(Change detection outputs)

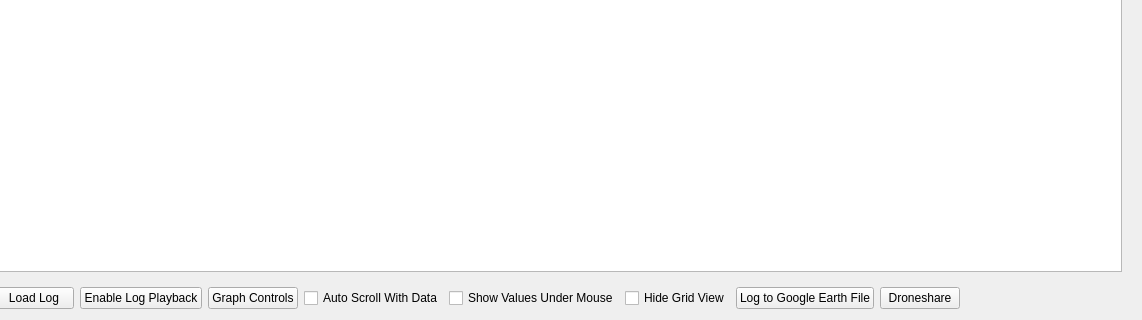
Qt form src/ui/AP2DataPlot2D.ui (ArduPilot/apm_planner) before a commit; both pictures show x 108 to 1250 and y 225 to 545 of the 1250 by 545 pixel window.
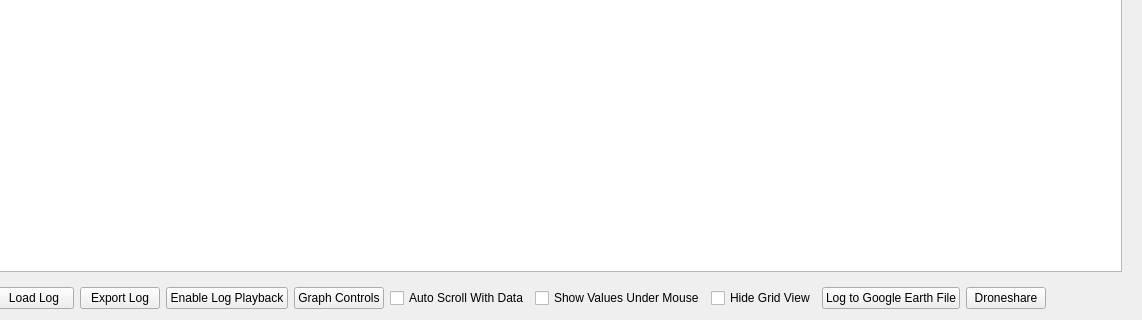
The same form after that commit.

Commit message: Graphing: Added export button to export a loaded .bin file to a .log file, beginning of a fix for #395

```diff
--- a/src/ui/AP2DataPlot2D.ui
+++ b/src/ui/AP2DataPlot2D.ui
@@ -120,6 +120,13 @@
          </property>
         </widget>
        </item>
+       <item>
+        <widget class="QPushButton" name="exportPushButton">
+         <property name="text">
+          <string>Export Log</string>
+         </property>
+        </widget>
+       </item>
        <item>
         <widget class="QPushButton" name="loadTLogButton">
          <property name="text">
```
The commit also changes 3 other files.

Task goal
Without any pictures, retype the records above exactly.

Answer box
Qt form src/ui/AP2DataPlot2D.ui (ArduPilot/apm_planner) before a commit; both pictures show x 108 to 1250 and y 225 to 545 of the 1250 by 545 pixel window.
The same form after that commit.

Commit message: Graphing: Added export button to export a loaded .bin file to a .log file, beginning of a fix for #395

```diff
--- a/src/ui/AP2DataPlot2D.ui
+++ b/src/ui/AP2DataPlot2D.ui
@@ -120,6 +120,13 @@
          </property>
         </widget>
        </item>
+       <item>
+        <widget class="QPushButton" name="exportPushButton">
+         <property name="text">
+          <string>Export Log</string>
+         </property>
+        </widget>
+       </item>
        <item>
         <widget class="QPushButton" name="loadTLogButton">
          <property name="text">
```
The commit also changes 3 other files.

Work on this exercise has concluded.